Anthropology student, Pina Sadar, has charted the myriad of reasons why Muslim wear the hijab or headscarf and Islamic dress. Aside from religious reasons, “veiling” can be the outcome of other personal motives, including anti-capitalist rejection of women’s objectification. I found similar in my study of young Australian Muslim women in Melbourne. Regardless, this is a personal choice. Sadar writes: “Democratic discussions about veiling are welcome but ultimately the public needs to acknowledge a woman’s freedom to choose not only her own form of a dress but also to shape its meanings – whatever they may be.”
Renae Barker, law lecturer, argues that impinging on Muslim personal liberties of a woman’s right to choose how she dresses is nothing but racist baiting by vocal politicians:
While some supporters of Islamic State may wear the burqa, it does not necessarily follow that the two issues are linked. The attempts by [minister & politicians] Nile, Bernardi and Lambie to draw a link are little more than a dog whistle to the frightened and intolerant.”
As political blogger Greg Jericho writes: what if “the government worried more about women hitting the glass ceiling rather than putting certain women behind glass”?
Team Australia: Racist Rhetoric
On Thursday the Government announced it would ban Muslim women wearing “face covering” from visiting the public galleries at the Australian Parliament. Instead these Australian women would be kept behind glass. After a public outcry (seems the Government overstepped its acceptable level of racism), Prime Minister Tony Abbott had to withdraw support for this ridiculous ruling. What led up to this? It’s all tied into Australian Prime Minister Tony Abbott’s rhetoric of “Team Australia,” a campaign based on exclusionary notions of national belonging which is being used to push his Government’s agenda.
The “Team Australia” phrase is used to convey the draconian idea that all Australians should be more like right-wing Anglo-Australians. It’s a phrase that’s used as a proxy for anyone criticising the Government’s policies on the Budget, security, asylum seekers and more recently on his “ban the burqa” scaremongering. The rhetoric of “Team Australia” obscures real issues (inequitable social welfare; laws that take away freedom of the press). If you disagree with the Government, you must not be part of Team Australia, or to put it another way, you are “UnAustralian” and therefore a threat to the state.
Most Muslim women wear the hijab. By trying to outlaw the burqa, the Government hopes to sneakily inch towards banning all Islamic dress, with the erroneous belief that this will make Muslim-Australians somehow “more” Australian.
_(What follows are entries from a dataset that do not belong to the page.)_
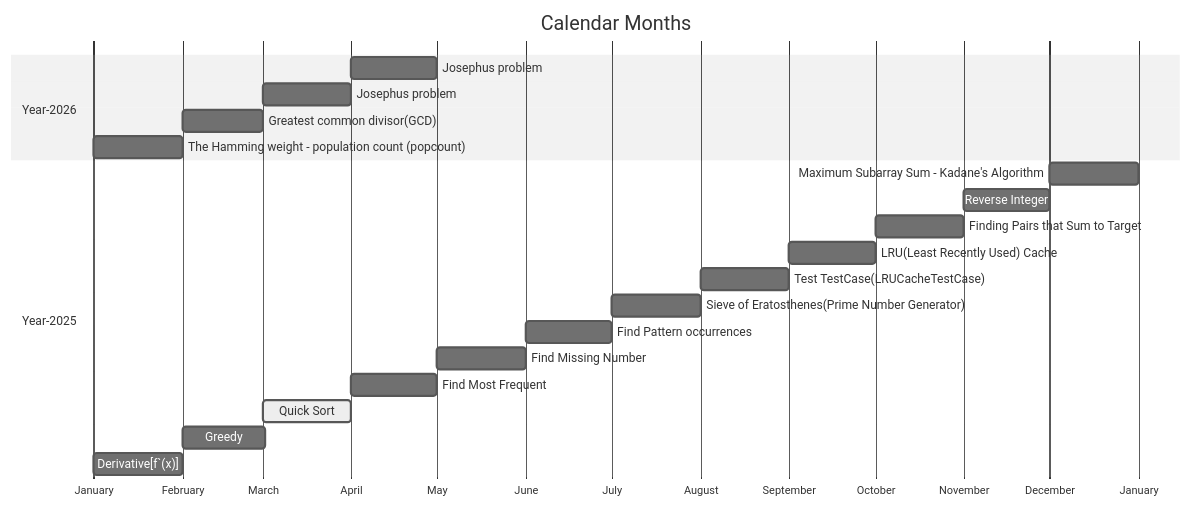
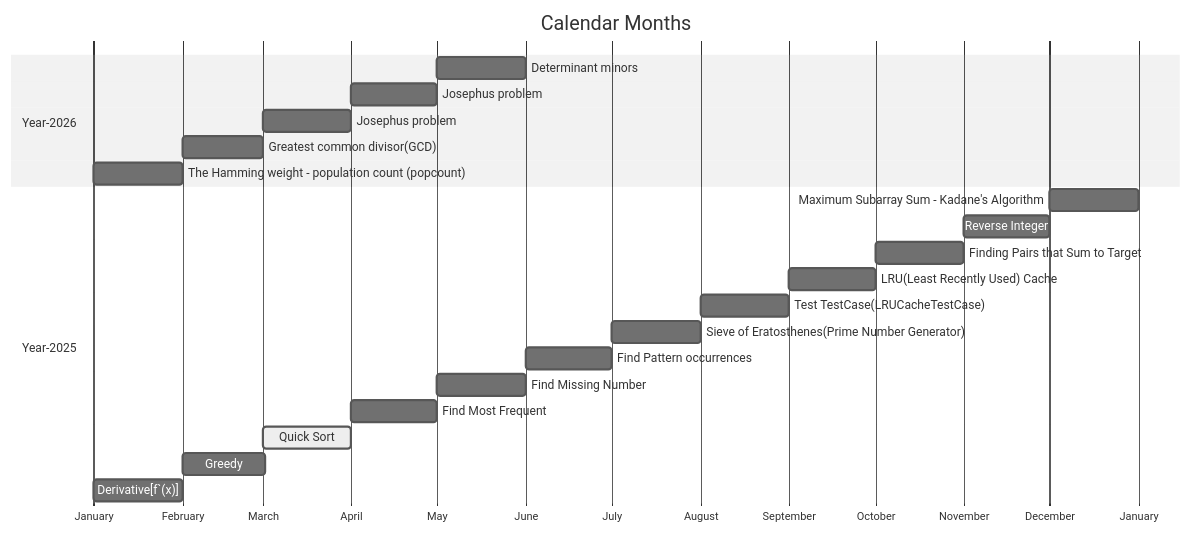
One commit to softtiny/docs.calendar changed the diagram in src/calendar.md. Above: the diagram before and after it, drawn with Mermaid (neutral theme). The commit also changed 2 other files, not shown here.

````diff
--- a/src/calendar.md
+++ b/src/calendar.md
@@ -2,25 +2,26 @@
 ```mermaid
 
 gantt
     title Calendar Months
     dateFormat MM-DD
     axisFormat %B
     section Year-2026
+        Determinant minors: 05-01, 31d
         Josephus problem: 04-01, 30d
         Josephus problem: 03-01, 31d
         Greatest common divisor(GCD): 02-01, 28d
         The Hamming weight - population count (popcount): 01-01, 31d
     section Year-2025
         Maximum Subarray Sum - Kadane's Algorithm:12-01, 31d
         Reverse Integer:11-01, 30d
         Finding Pairs that Sum to Target :10-01, 31d
         LRU(Least Recently Used) Cache :09-01, 30d
         Test TestCase(LRUCacheTestCase) :08-01, 31d
         Sieve of Eratosthenes(Prime Number Generator)    :07-01, 31d
         Find Pattern occurrences :06-01, 30d
         Find Missing Number :05-01, 31d
         Find Most Frequent :04-01, 30d
         Quick Sort      :active, 03-01, 31d
         Greedy          :02-01, 29d
         Derivative[f`(x)]          :01-01, 31d
 ```
````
There are a couple of ironies. First, Australia reveres figures like Ned Kelly who wore a mask. Nun’s traditional dress is not being outlawed – funny that, given Abbott is a staunch Catholic. Children’s costumes aren’t being outlawed. Why is the freedom of dress a right for some Australians and not Others?
Second, the idea of restricting the dress of Australian-Muslims because this somehow reflects a lack of respect for the “Team Australia” spirit is wildly misguided. The biggest Muslim group is Australia-born and research shows that the majority of Muslims overwhelmingly support an Australian way of life, including in my own research.
Really though, it’s smoke and mirrors: by trying to whip up racist fear about Muslims, the Government draws attention away from its unpopular image and our nation’s most pressing political problems.
As lawyer and academic Waleed Aly argues:
“Now is when we find out what Team Australia really means. Now is when we discover if it’s designed to unify a diverse nation or to demonise the socially unpopular.”
This post was first published on Google+.